REQUIRED WORK:
For each line below that includes the word "loginLoginItem", make a copy.

SUPPLIED INFORMATION:
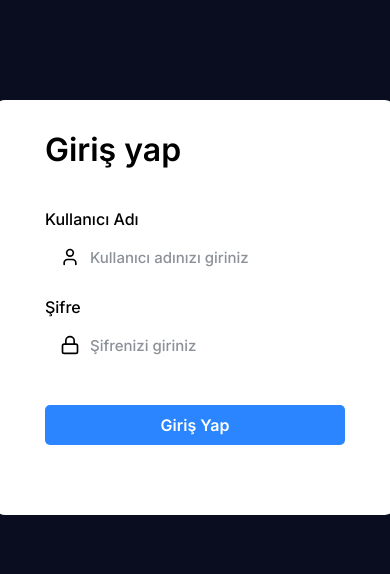
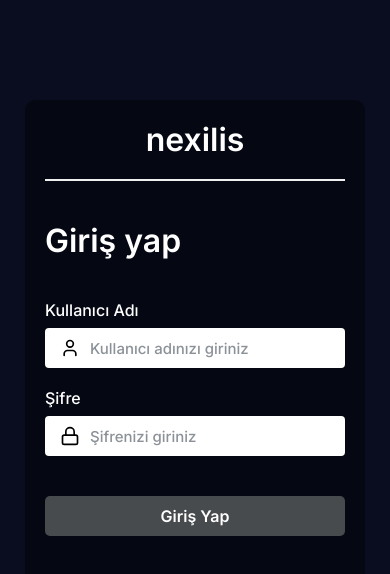
Before and after one commit to yusuftotic/nexilis-client, a React (Vite) app: page /login in a window 390 px wide. Shown: the top 574 px of the page. Built offline with nearby package versions, Linux system fonts and the light colour scheme.

Commit message:
Update Login design

```diff
--- a/src/pages/login/Login.css
+++ b/src/pages/login/Login.css
@@ -12,7 +12,7 @@
   padding: 30px 50px;
   display: grid;
   place-items: center;
-  background-color: #ffffff;
+  background-color: rgba(0, 0, 0, .4);
   border-radius: 10px;
 }
 
@@ -25,23 +25,17 @@
 
 .loginHeader {
   width: 100%;
-  display: grid;
-  place-items: center;
 }
 
 .loginHeader .loginLogo {
   width: 100%;
-  color: var(--color-dark-primary);
+  color: #ffffff;
   font-size: 32px;
   font-weight: 600;
   text-align: center;
-  border-bottom: 2px solid #EFEFEF; /* #E7E7E7 */
+  border-bottom: 2px solid #EFEFEF;
+  /* #E7E7E7 */
   padding-bottom: 20px;
-}
-.loginLogo span {
-  color: var(--color-dark-primary);
-  font-size: 17px;
-  font-weight: 400;
 }
 
 .loginFormWrapper {
@@ -57,13 +51,13 @@
 }
 
 .loginWelcome .loginWelcomeTitle {
-  color: var(--color-dark-primary);
+  color: #ffffff;
   font-size: 32px;
   font-weight: 600;
 }
 
 .loginWelcome .loginWelcomeText {
-  color: var(--color-dark-secondary);
+  color: #ffffff;
   font-size: 15px;
   font-weight: 500;
 }
@@ -82,7 +76,7 @@
 }
 
 .loginLoginItem .loginLoginLabel {
-  color: var(--color-dark-primary);
+  color: #ffffff;
   font-size: 16px;
   font-weight: 500;
 }
@@ -97,7 +91,7 @@
 .loginLoginItem .loginLoginInputWrapper .loginLoginInputIcon {
   width: 20px;
   height: 20px;
-  color: var(--color-dark-secondary);
+  color: #000000;
   position: absolute;
   left: 15px;
 }
@@ -105,19 +99,19 @@
 .loginLoginItem .loginLoginInputWrapper .loginLoginInput {
   width: 300px;
   height: 40px;
-  color: var(--color-dark-primary);
+  color: #000000;
   font-size: 15px;
   font-weight: 500;
-  background-color: var(--background-color-dark);
   border: 2px solid transparent;
-  border-radius: var(--border-radius-secondary);
+  border-radius: 4px;
   padding: 0 15px 0 43px;
   outline: none;
 }
+
 .loginLoginItem .loginLoginInput:focus {
-  background-color: var(--background-color-light);
-  border-color: var(--color-dark-secondary);
+  color: #000000;
 }
+
 .loginLoginItem .loginLoginInput::placeholder {
   color: rgba(111, 118, 126, .8);
 }
@@ -128,15 +122,16 @@
   color: #ffffff;
   font-size: 16px;
   font-weight: 600;
-  background-color: #2A85FF;
+  background-color: #484b4e;
   border: none;
   border-radius: 5px;
   margin-top: 20px;
   outline: none;
   cursor: pointer;
 }
+
 .loginLoginButton:hover {
-  background-color: #0069f6;
+  background-color: #333438;
 }
 
 .loginBottomMessage {
@@ -157,3 +152,11 @@
 .loginBottomMessage .loginBottomLink:hover {
   color: #0069f6;
 }
+
+@media screen and (max-width: 760px) {
+
+  .loginContainer {
+    padding: 20px;
+    background-color: rgba(0, 0, 0, .4);
+  }
+}
--- a/src/pages/login/Login.jsx
+++ b/src/pages/login/Login.jsx
@@ -38,6 +38,10 @@ export default function Login() {
       <div className="loginContainer">
 
         <div className="loginContent">
+
+          <div className="loginHeader">
+            <Link to="/"><h1 className="loginLogo">nexilis</h1></Link>
+          </div>
 
           <form className="loginFormWrapper" onSubmit={handleLogin} >
             <div className="loginWelcome">
--- a/src/services/api.js
+++ b/src/services/api.js
@@ -1,8 +1,8 @@
 import axios from "axios";
 
 const API = axios.create({
-  baseURL: "https://nexilis-api.vercel.app/api",
-  // baseURL: "http://localhost:8080/api",
+  // baseURL: "https://nexilis-api.vercel.app/api",
+  baseURL: "http://localhost:8080/api",
   headers: {
     "Content-Type": "application/json"
   },
```
Lines whose indentation alone changed are shown as unchanged.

OUTPUT:
 .loginLoginItem .loginLoginLabel {
 .loginLoginItem .loginLoginInputWrapper .loginLoginInputIcon {
 .loginLoginItem .loginLoginInputWrapper .loginLoginInput {
 .loginLoginItem .loginLoginInput:focus {
 .loginLoginItem .loginLoginInput::placeholder {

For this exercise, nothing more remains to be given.